The 'Eurovision' runner-up - who took the UK to second place at this year's song contest with his mega-hit 'Space Man' - is following up his performance at Buckingham Palace for the Queen's Platinum Jubilee earlier this month with another epic gig.
The chart-topper - who shot to fame after going viral with his cover videos on TikTok - will sing 'God Save The Queen' in front of 142,000 raceday attendees at the Formula 1 Grid Ceremony on Sunday, July 3.
The 32-year-old singer said: "From Eurovision to being invited to play the Queen's Platinum Jubilee Concert, the past few months have been a whirlwind and taught me that you can never dream too big! Since I was a kid I've always been a huge fan of Formula 1, and to combine that with music and performing at such a legendary event on the British sporting calendar is an honour."

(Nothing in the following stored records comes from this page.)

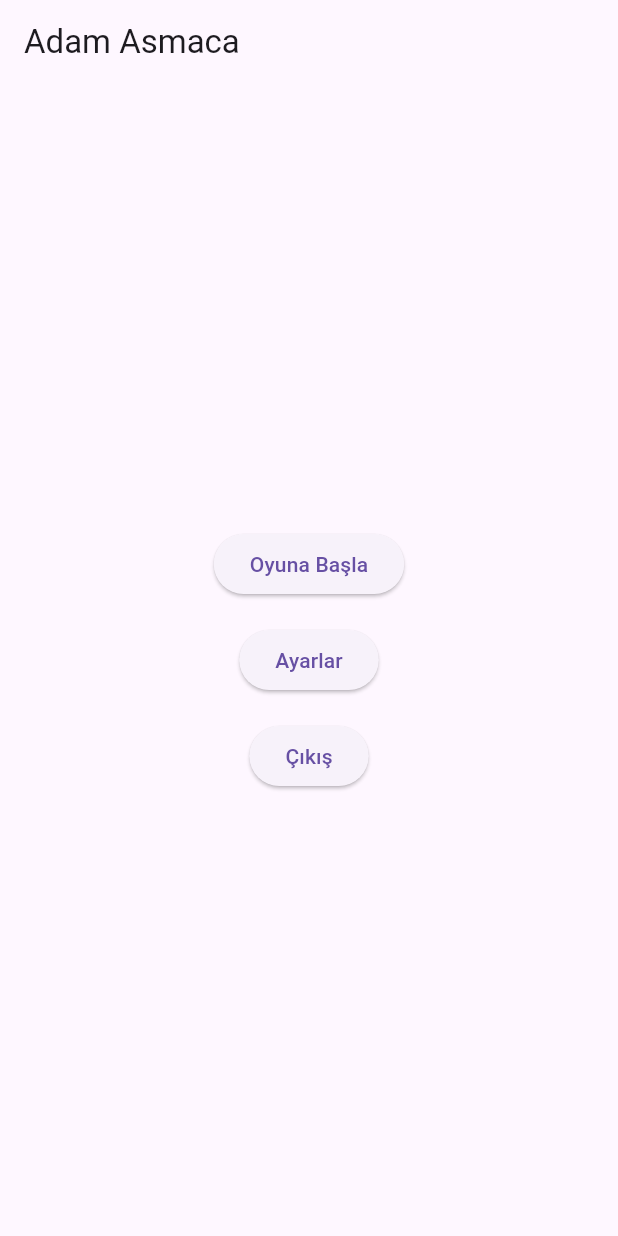
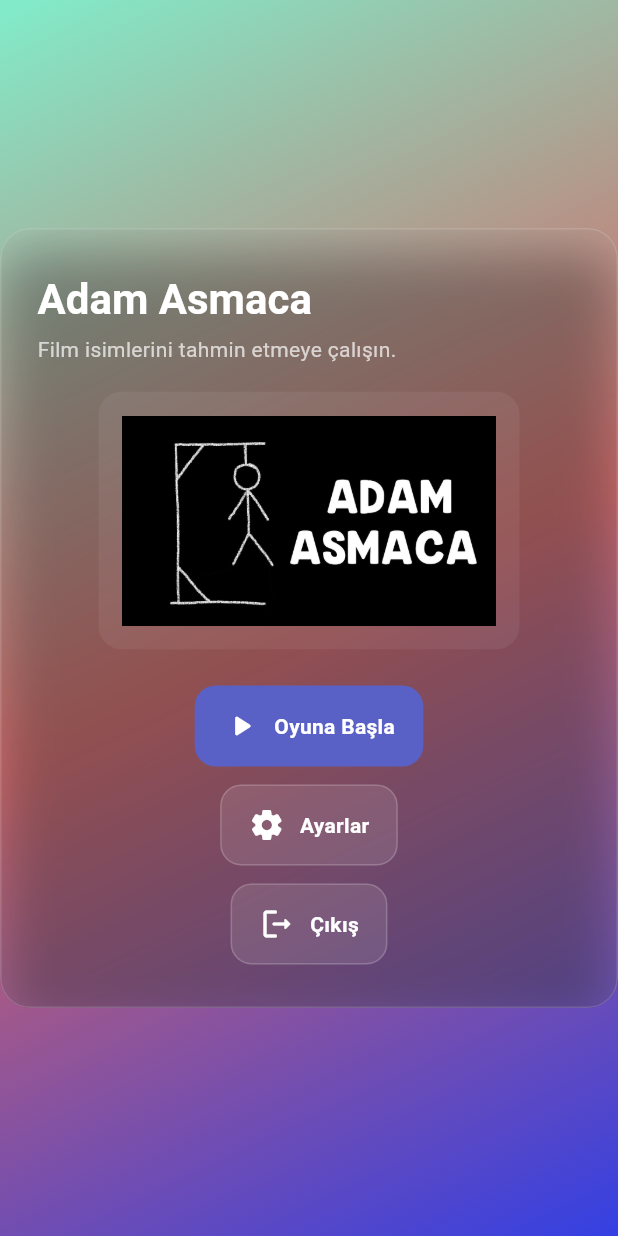
Before and after one commit to sebahattinn/Flutter_Hangman, a Flutter app: the screen it shows after launch, on a phone screen of 412 x 824 dp. Run offline on Flutter 3.47's test engine with Material 3 defaults, Android fonts, the phone set to English and light mode, and no system bars; our stand-ins replace dio, flutter_dotenv, shared_preferences.

Commit message:
ufak ui düzenlemeleri

```diff
--- a/lib/main.dart
+++ b/lib/main.dart
@@ -1,3 +1,4 @@
+import 'dart:ui';
 import 'package:flutter/material.dart';
 import 'package:flutter_dotenv/flutter_dotenv.dart';
 import 'package:provider/provider.dart';
@@ -38,25 +39,30 @@ class Uygulamam extends StatelessWidget {
 
     return MaterialApp(
       debugShowCheckedModeBanner: false,
-      theme: ThemeData(primarySwatch: Colors.blue),
+      theme: ThemeData(
+        colorScheme: ColorScheme.fromSeed(
+            seedColor: const Color.fromARGB(255, 211, 237, 119),
+            brightness: Brightness.dark),
+        useMaterial3: true,
+      ),
       navigatorKey: appNavigatorKey,
       scaffoldMessengerKey: appMessengerKey,
-      home: Scaffold(
-        appBar: AppBar(title: const Text('Adam Asmaca')),
-        body: Center(
-          child: Column(
-            mainAxisAlignment: MainAxisAlignment.center,
-            children: [
-              // 1) Oyuna Başla
-              ElevatedButton(
-                onPressed: () async {
+      home: const MainMenuScreen(),
+    );
+  }
+}
+
+class MainMenuScreen extends StatelessWidget {
+  const MainMenuScreen({super.key});
+
+  Future<void> _startGame(BuildContext context) async {
+    final settings = context.read<SettingsController>();
     try {
       final movies = await fetchMovies();
       final rnd = IndexController.getRandomMovie(movies);
 
-                    final totalRounds = settings.mode == GameMode.classic
-                        ? settings.rounds
-                        : 1 << 30;
+      final totalRounds =
+          settings.mode == GameMode.classic ? settings.rounds : 1 << 30;
 
       appNavigatorKey.currentState!.push(
         MaterialPageRoute(
@@ -65,7 +71,7 @@ class Uygulamam extends StatelessWidget {
             movieId: rnd['id'],
             currentRound: 1,
             totalRounds: totalRounds,
-                          totalScore: 0, // 🔹 puan sayacı başlat
+            totalScore: 0,
           ),
         ),
       );
@@ -74,37 +80,205 @@ class Uygulamam extends StatelessWidget {
         SnackBar(content: Text('Film alınamadı: $e')),
       );
     }
-                },
-                child: const Text("Oyuna Başla"),
+  }
+
+  @override
+  Widget build(BuildContext context) {
+    final theme = Theme.of(context);
+
+    return Scaffold(
+      body: Container(
+        // Arka plan gradient (daha açık tonlar)
+        decoration: const BoxDecoration(
+          gradient: LinearGradient(
+            begin: Alignment(-0.9, -1),
+            end: Alignment(1, 1),
+            colors: [
+              Color.fromARGB(255, 130, 234, 200), // çok açık mavi-gri
+              Color.fromARGB(255, 211, 99, 99), // pastel açık mor
+              Color.fromARGB(255, 52, 64, 227), // yumuşak açık ton
+            ],
+          ),
+        ),
+        child: Center(
+          child: ConstrainedBox(
+            constraints: const BoxConstraints(maxWidth: 520),
+            child: _GlassCard(
+              child: Padding(
+                padding:
+                    const EdgeInsets.symmetric(horizontal: 24, vertical: 28),
+                child: Column(
+                  mainAxisSize: MainAxisSize.min,
+                  children: [
+                    // Başlık
+                    Align(
+                      alignment: Alignment.centerLeft,
+                      child: Text(
+                        "Adam Asmaca",
+                        style: theme.textTheme.headlineMedium?.copyWith(
+                          fontWeight: FontWeight.w700,
+                          color: Colors.white,
+                        ),
+                      ),
+                    ),
+                    const SizedBox(height: 6),
+                    Align(
+                      alignment: Alignment.centerLeft,
+                      child: Text(
+                        "Film isimlerini tahmin etmeye çalışın.",
+                        style: theme.textTheme.bodyMedium?.copyWith(
+                          color: Colors.white70,
+                        ),
+                      ),
                     ),
 
-              const SizedBox(height: 16),
+                    const SizedBox(height: 18),
 
-              // 2) Ayarlar
-              ElevatedButton(
-                onPressed: () {
-                  appNavigatorKey.currentState!.push(
-                    MaterialPageRoute(builder: (_) => const SettingsScreen()),
-                  );
-                },
-                child: const Text("Ayarlar"),
+                    // Görsel kısmı (renk filtresini kaldırdık)
+                    ClipRRect(
+                      borderRadius: BorderRadius.circular(16),
+                      child: Container(
+                        color: Colors.white.withOpacity(.06),
+                        padding: const EdgeInsets.all(16),
+                        child: Image.asset(
+                          'assets/cop_adam.png',
+                          height: 140,
+                          fit: BoxFit.contain,
+                        ),
+                      ),
                     ),
 
-              const SizedBox(height: 16),
+                    const SizedBox(height: 24),
 
-              // 3) Çıkış
-              ElevatedButton(
-                onPressed: () {
-                  appNavigatorKey.currentState!.push(
+                    // Butonlar
+                    _MenuButton(
+                      label: "Oyuna Başla",
+                      icon: Icons.play_arrow_rounded,
+                      onPressed: () => _startGame(context),
+                      filled: true,
+                    ),
+                    const SizedBox(height: 12),
+                    _MenuButton(
+                      label: "Ayarlar",
+                      icon: Icons.settings_rounded,
+                      onPressed: () => appNavigatorKey.currentState!.push(
+                        MaterialPageRoute(
+                            builder: (_) => const SettingsScreen()),
+                      ),
+                    ),
+                    const SizedBox(height: 12),
+                    _MenuButton(
+                      label: "Çıkış",
+                      icon: Icons.logout_rounded,
+                      onPressed: () => appNavigatorKey.currentState!.push(
                         MaterialPageRoute(builder: (_) => const ExistScreen()),
-                  );
-                },
-                child: const Text("Çıkış"),
+                      ),
                     ),
                   ],
+                ),
+              ),
+            ),
           ),
         ),
       ),
     );
   }
 }
+
+/// Cam efekti kart
+class _GlassCard extends StatelessWidget {
+  final Widget child;
+  const _GlassCard({required this.child});
+
+  @override
+  Widget build(BuildContext context) {
+    return ClipRRect(
+      borderRadius: BorderRadius.circular(20),
+      child: BackdropFilter(
+        filter: ImageFilter.blur(sigmaX: 14, sigmaY: 14),
+        child: Container(
+          decoration: BoxDecoration(
+            color: Colors.white.withOpacity(0.08),
+            borderRadius: BorderRadius.circular(20),
+            border: Border.all(color: Colors.white.withOpacity(0.14)),
+            boxShadow: [
+              BoxShadow(
+                color: Colors.black.withOpacity(0.35),
+                blurRadius: 30,
+                offset: const Offset(0, 16),
+              ),
+            ],
+          ),
+          child: child,
+        ),
+      ),
+    );
+  }
+}
+
+/// Tutarlı buton (hover + doldurulmuş varyant)
+class _MenuButton extends StatefulWidget {
+  final String label;
+  final IconData icon;
+  final VoidCallback onPressed;
+  final bool filled;
+
+  const _MenuButton({
+    required this.label,
+    required this.icon,
+    required this.onPressed,
+    this.filled = false,
+  });
+
+  @override
+  State<_MenuButton> createState() => _MenuButtonState();
+}
+
+class _MenuButtonState extends State<_MenuButton> {
+  bool _hover = false;
+
+  @override
+  Widget build(BuildContext context) {
+    final bg = widget.filled
+        ? (_hover ? const Color(0xFF6C73D1) : const Color(0xFF5A61C6))
+        : Colors.white.withOpacity(_hover ? 0.15 : 0.10);
+
+    return MouseRegion(
+      onEnter: (_) => setState(() => _hover = true),
+      onExit: (_) => setState(() => _hover = false),
+      child: AnimatedContainer(
+        duration: const Duration(milliseconds: 160),
+        curve: Curves.easeOut,
+        decoration: BoxDecoration(
+          color: bg,
+          borderRadius: BorderRadius.circular(14),
+          border: Border.all(
+            color: Colors.white.withOpacity(widget.filled ? 0.0 : 0.18),
+          ),
+        ),
+        child: InkWell(
+          borderRadius: BorderRadius.circular(14),
+          onTap: widget.onPressed,
+          child: Padding(
+            padding: const EdgeInsets.symmetric(horizontal: 18, vertical: 14),
+            child: Row(
+              mainAxisSize: MainAxisSize.min,
+              children: [
+                Icon(widget.icon, color: Colors.white),
+                const SizedBox(width: 10),
+                Text(
+                  widget.label,
+                  style: const TextStyle(
+                    color: Colors.white,
+                    fontWeight: FontWeight.w600,
+                    letterSpacing: 0.2,
+                  ),
+                ),
+              ],
+            ),
+          ),
+        ),
+      ),
+    );
+  }
+}
```
Lines whose indentation alone changed are shown as unchanged.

After performing the national anthem, Sam will also play the Main Stage in the Formula 1 Fanzone as part of the post-race concert, along with headline act Mabel supported by Alfie Templeman.
Meanwhile, 'The Eurovision Song Contest' will "potentially" be staged in the UK in 2023 after organisers ruled against holding it in Ukraine.
Although traditionally the winning nation is host to the competition the following year, the European Broadcasting Union (EBU) just announced "with deep regret" that they made the decision to look for an alternative for 2023 because of the ongoing invasion of the country from Russia.
The EBU said in a statement: "Following their win at the Eurovision Song Contest (ESC) in May the EBU has been exploring options for the hosting of next year’s competition with Ukraine’s public broadcaster UA:PBC, who previously staged the event in 2017 and 2005.
"It has become a well-known tradition that the winner of the Eurovision Song Contest hosts the competition the following year, providing certain criteria including ensuring the viability of staging the event and the safety of all stakeholders, including the public, are met.
"Given the ongoing war since the Russian invasion of this year’s winning country, the EBU has taken the time to conduct a full assessment and feasibility study with both UA:PBC and third-party specialists including on safety and security issues.
"The Eurovision Song Contest is one of the most complex TV productions in the world with thousands working on, and attending, the event and 12 months of preparation time needed.
"Following objective analysis, the Reference Group, the ESC’s governing board, has with deep regret concluded that, given the current circumstances, the security and operational guarantees required for a broadcaster to host, organize and produce the Eurovision Song Contest under the ESC Rules cannot be fulfilled by UA:PBC."
Because Sam came second to Kalush Orchestra at last month's contest, organisers are now planning to liaise with the BBC about the possibility of staging the competition in the UK instead.